Saraki, during the inspection of the joint border facility at Seme-Krake on Monday, added that the deadline for the facility handover was set by the European Union.
The co-chair for both countries include Mrs Agalasi Ehigie, Director Road Transport and Mass Transit Administration, Federal Ministry of Transportation for Nigeria and Mr Ani-Toure Lamine for the Republic of Benin.
Saraki, represented by Ehigie, noted that the lockdown imposed by the COVID-19 pandemic and the elevation of the previous co-chair had affected and slowed down work at the post.
She admonished border agencies that though the task at hand was quite challenging, their cooperation and synergy must be at optimum for effective operationalisation.
“I commend the Economic Community for West African States (ECOWAS) Commission for dedicatedly taking this project to the present stage.
“This is as they work toward achieving better regional integration and reducing trade, administrative and financial barriers to road transport in West Africa, particularly along the Abidjan-Lagos corridor.
“There is no doubt that the commission has worked assiduously to facilitate the full implementation of this impressive project.
“And so, the main objectives of this visit it to inspect the facilities, note the condition and state of completion of the amenities and verify how best the ministry can assist the border agencies to create an enabling environment for full operationalisation of the post.’’
Saraki added that when fully operational, the post would simplify customs procedure, encourage sharing of data and intelligence as well as improve cooperation and coordinate controls.
She added that it would step up the fight against illegal transit of contraband, weapons and cross-border fraud; promote lawful entry and exit which was essential for national security and reduce strain on border facilities.
Also, Lamine pointed out that the meeting would help the two countries analyse things at the border post and ensure success of the post.
“There are some difficulties at the border post which has to do with scanners, lighting issues and others but I believe that this meeting will help resolve them.
“We take the joint border post very seriously because we know that it will help facilitate movement of goods and persons and integration of the two countries,” he said.
Mr Hassan Bello, Executive Secretary, Nigerian Shippers’ Council (NSC) , in his remark said that the council had established a Border Information Centre (BIC) whereby they monitor activities of trade at the border.

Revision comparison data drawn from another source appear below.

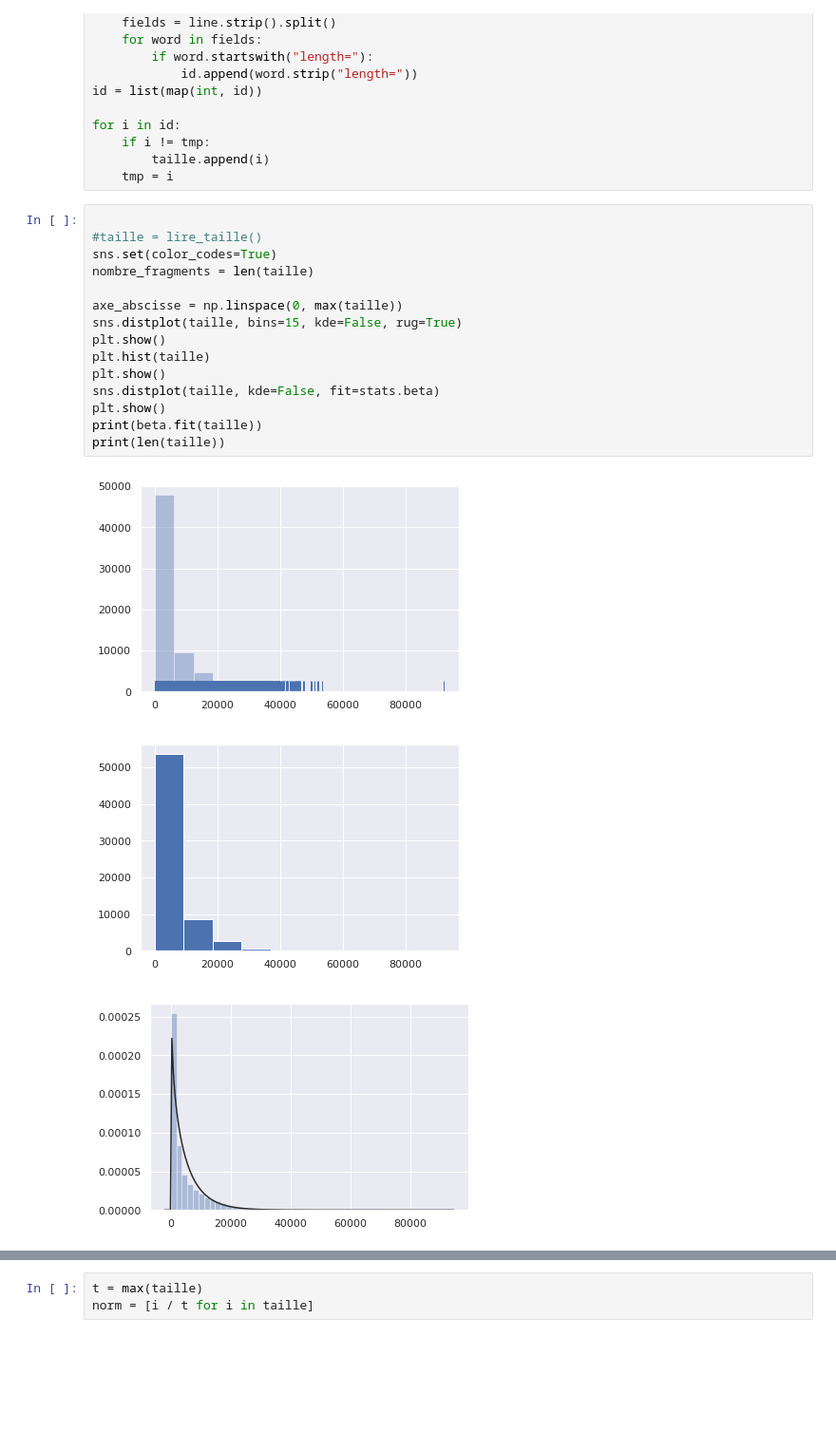
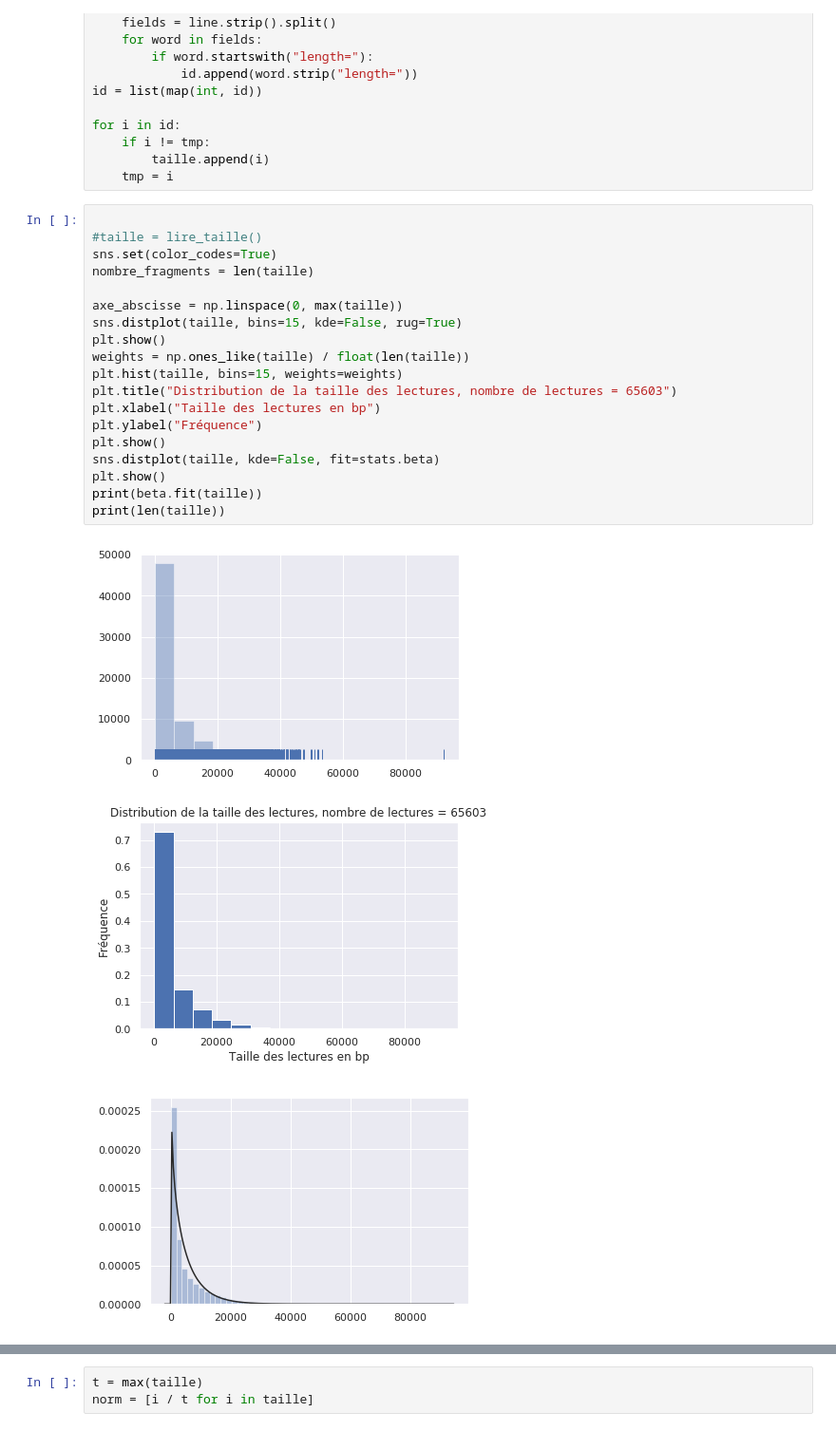
Before and after one commit to aminaghoul/reads_seq, a Jupyter notebook: fitter.ipynb, the cells around one changed output, grey strips where cells are left out. Shown at 95% size. Saved outputs shown, nothing was run; the diff lists cells and outputs as text; blank space fills up the shorter version.

```diff
--- a/fitter.ipynb
+++ b/fitter.ipynb
@@ -46,21 +46,25 @@ for i in id:
 # %%
 
 #taille = lire_taille()
 sns.set(color_codes=True)
 nombre_fragments = len(taille)
 
 axe_abscisse = np.linspace(0, max(taille))
 sns.distplot(taille, bins=15, kde=False, rug=True)
 plt.show()
-plt.hist(taille)
+weights = np.ones_like(taille) / float(len(taille))
+plt.hist(taille, bins=15, weights=weights)
+plt.title("Distribution de la taille des lectures, nombre de lectures = 65603")
+plt.xlabel("Taille des lectures en bp")
+plt.ylabel("Fréquence")
 plt.show()
 sns.distplot(taille, kde=False, fit=stats.beta)
 plt.show()
 print(beta.fit(taille))
 print(len(taille))
 # %% [output]
 [figure]
-[figure, old version]
+[figure, new version]
 [figure]
 (0.8299134655348088, 89.32172012504071, 37.99999999999999, 544142.7477452105)
 65603
```
Also changed, not shown: parts of 2 cells of this notebook.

Bello, represented by Mr Celestine Akujobi, Deputy Director, Stakeholders Service of NSC, noted that this was geared toward trade facilitation operationalisation and ease of doing business.
“Since the opening of the BIC at the border, there has been an increase in trade by the report we have been getting periodically and we are hopeful that the coming of the African Continental Free Trade Agreement (AfCFTA), trade will increase.
“The coming of AfCFTA is also a good reason to strengthen trade between the two countries so that they can reap the benefits,” he said.
During the tour of the facilities, Comptroller Mohammed Jibo, Customs officer-in-charge of Seme Border, itemised issues that should be looked into to enhance smooth operations.
According to him, they include bad scanner, upgrade of toilet and illuminating .